Your task:
Take each line of the entries below that contains "dvmax" and copy it.

Material to process:
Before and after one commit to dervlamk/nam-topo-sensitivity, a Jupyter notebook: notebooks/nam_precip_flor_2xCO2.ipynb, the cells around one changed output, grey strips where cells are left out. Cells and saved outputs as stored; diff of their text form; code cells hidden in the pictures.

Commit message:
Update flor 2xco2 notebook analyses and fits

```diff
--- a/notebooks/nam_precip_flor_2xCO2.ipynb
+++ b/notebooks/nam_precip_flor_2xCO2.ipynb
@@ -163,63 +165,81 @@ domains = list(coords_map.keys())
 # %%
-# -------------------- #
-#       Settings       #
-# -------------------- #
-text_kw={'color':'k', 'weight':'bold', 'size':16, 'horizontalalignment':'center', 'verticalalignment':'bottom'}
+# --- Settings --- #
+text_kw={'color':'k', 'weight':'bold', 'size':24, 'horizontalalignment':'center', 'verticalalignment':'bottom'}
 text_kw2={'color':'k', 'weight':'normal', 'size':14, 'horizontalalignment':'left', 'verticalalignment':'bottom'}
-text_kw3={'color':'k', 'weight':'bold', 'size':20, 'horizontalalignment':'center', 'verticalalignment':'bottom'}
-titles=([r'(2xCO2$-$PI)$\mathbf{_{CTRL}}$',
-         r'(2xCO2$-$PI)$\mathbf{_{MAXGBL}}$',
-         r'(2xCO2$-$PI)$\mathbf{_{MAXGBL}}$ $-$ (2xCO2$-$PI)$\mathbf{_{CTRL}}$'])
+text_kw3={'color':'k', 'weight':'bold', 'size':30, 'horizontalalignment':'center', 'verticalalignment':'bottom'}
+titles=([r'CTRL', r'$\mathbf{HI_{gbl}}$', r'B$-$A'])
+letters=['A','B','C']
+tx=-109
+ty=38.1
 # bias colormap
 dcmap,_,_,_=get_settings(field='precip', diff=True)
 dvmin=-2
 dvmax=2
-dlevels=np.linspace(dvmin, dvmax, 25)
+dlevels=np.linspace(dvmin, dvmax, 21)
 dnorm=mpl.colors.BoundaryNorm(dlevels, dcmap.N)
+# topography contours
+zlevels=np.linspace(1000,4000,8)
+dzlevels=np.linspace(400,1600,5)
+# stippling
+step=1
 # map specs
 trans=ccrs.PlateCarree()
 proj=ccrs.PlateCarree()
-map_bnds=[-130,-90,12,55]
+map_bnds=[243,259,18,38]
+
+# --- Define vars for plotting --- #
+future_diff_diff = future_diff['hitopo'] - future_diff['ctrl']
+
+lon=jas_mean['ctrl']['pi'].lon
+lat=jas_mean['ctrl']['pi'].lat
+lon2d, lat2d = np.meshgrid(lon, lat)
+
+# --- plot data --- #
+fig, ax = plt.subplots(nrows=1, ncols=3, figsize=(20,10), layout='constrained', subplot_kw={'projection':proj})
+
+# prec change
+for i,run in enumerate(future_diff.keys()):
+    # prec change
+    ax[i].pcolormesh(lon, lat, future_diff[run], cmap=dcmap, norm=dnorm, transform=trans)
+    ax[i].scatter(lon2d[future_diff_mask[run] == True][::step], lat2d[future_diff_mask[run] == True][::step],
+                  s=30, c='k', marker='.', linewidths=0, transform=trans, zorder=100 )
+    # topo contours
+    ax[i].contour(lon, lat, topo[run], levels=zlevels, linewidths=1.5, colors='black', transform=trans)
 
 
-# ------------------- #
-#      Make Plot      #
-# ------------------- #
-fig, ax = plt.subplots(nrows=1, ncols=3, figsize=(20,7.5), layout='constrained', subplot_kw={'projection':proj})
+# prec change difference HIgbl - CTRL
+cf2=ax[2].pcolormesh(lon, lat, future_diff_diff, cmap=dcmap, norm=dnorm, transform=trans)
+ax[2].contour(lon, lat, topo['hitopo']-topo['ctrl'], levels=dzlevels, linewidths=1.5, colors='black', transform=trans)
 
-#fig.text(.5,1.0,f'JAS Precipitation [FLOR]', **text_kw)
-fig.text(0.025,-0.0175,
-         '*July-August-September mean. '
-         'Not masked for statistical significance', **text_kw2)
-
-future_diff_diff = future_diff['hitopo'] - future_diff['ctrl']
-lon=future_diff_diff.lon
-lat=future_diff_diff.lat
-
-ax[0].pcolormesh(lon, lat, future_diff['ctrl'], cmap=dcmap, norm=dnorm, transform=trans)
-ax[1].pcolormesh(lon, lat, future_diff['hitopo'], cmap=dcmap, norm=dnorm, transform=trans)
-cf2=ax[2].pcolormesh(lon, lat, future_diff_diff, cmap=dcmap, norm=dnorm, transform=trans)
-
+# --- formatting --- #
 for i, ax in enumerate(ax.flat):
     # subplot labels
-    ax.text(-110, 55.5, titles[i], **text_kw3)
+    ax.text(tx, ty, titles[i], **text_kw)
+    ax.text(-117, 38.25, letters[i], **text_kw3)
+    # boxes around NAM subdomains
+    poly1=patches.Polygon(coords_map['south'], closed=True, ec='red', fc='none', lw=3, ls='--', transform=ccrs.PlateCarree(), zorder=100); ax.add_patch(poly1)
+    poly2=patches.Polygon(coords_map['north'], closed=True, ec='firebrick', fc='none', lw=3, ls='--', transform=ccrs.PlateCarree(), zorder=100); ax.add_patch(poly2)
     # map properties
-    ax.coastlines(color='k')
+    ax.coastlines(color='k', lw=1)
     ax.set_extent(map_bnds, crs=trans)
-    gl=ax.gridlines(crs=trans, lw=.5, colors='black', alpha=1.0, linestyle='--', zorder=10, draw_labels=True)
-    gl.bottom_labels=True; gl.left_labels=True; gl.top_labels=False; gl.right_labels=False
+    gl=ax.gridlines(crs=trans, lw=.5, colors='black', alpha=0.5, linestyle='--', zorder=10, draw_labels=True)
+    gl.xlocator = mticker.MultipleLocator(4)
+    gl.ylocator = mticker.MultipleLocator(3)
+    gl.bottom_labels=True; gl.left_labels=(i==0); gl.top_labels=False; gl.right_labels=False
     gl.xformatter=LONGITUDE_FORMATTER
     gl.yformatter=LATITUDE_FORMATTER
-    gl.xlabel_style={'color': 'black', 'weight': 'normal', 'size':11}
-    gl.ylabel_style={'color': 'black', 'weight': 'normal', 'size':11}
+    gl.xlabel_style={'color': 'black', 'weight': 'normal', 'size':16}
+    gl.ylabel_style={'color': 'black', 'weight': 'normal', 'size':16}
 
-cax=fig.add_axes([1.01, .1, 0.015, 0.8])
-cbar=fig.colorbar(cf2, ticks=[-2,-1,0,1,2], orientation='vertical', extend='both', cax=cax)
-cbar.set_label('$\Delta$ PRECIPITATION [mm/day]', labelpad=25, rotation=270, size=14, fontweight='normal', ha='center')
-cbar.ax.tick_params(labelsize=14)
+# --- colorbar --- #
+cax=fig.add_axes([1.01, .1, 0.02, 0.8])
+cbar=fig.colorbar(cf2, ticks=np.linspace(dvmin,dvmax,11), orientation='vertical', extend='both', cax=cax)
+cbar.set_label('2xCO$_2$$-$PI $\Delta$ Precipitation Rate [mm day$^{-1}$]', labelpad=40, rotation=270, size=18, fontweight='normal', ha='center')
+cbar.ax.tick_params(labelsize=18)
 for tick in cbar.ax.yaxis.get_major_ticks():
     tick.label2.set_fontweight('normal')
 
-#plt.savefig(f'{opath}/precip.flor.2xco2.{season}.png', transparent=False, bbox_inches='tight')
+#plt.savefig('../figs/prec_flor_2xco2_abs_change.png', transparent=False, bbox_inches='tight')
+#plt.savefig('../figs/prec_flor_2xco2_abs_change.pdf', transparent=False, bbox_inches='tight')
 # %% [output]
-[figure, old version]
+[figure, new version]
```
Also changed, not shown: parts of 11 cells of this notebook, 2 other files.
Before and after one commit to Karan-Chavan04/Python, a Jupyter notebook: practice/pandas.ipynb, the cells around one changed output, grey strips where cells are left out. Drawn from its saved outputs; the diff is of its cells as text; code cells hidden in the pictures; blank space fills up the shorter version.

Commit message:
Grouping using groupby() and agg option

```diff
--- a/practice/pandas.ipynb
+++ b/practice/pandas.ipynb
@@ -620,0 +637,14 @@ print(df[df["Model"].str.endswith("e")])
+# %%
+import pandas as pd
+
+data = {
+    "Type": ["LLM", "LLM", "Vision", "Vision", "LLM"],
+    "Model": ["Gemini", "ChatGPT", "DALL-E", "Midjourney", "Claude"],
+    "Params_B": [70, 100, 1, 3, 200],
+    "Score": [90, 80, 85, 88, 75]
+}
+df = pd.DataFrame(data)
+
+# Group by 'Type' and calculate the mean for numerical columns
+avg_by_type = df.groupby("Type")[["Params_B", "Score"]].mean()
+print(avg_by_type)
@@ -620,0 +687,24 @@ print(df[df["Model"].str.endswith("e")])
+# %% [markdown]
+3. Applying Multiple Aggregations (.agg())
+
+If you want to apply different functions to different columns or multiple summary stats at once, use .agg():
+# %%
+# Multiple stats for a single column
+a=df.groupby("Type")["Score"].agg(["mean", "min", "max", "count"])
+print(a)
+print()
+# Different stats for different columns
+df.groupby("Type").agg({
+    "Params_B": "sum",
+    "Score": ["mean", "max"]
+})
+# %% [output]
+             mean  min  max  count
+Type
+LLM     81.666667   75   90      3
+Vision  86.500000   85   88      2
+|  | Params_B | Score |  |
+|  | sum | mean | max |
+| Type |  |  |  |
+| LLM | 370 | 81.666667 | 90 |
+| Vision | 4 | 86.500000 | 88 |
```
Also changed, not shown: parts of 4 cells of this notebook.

Answer box:
 dvmax=2
-dlevels=np.linspace(dvmin, dvmax, 25)
+dlevels=np.linspace(dvmin, dvmax, 21)
+cbar=fig.colorbar(cf2, ticks=np.linspace(dvmin,dvmax,11), orientation='vertical', extend='both', cax=cax)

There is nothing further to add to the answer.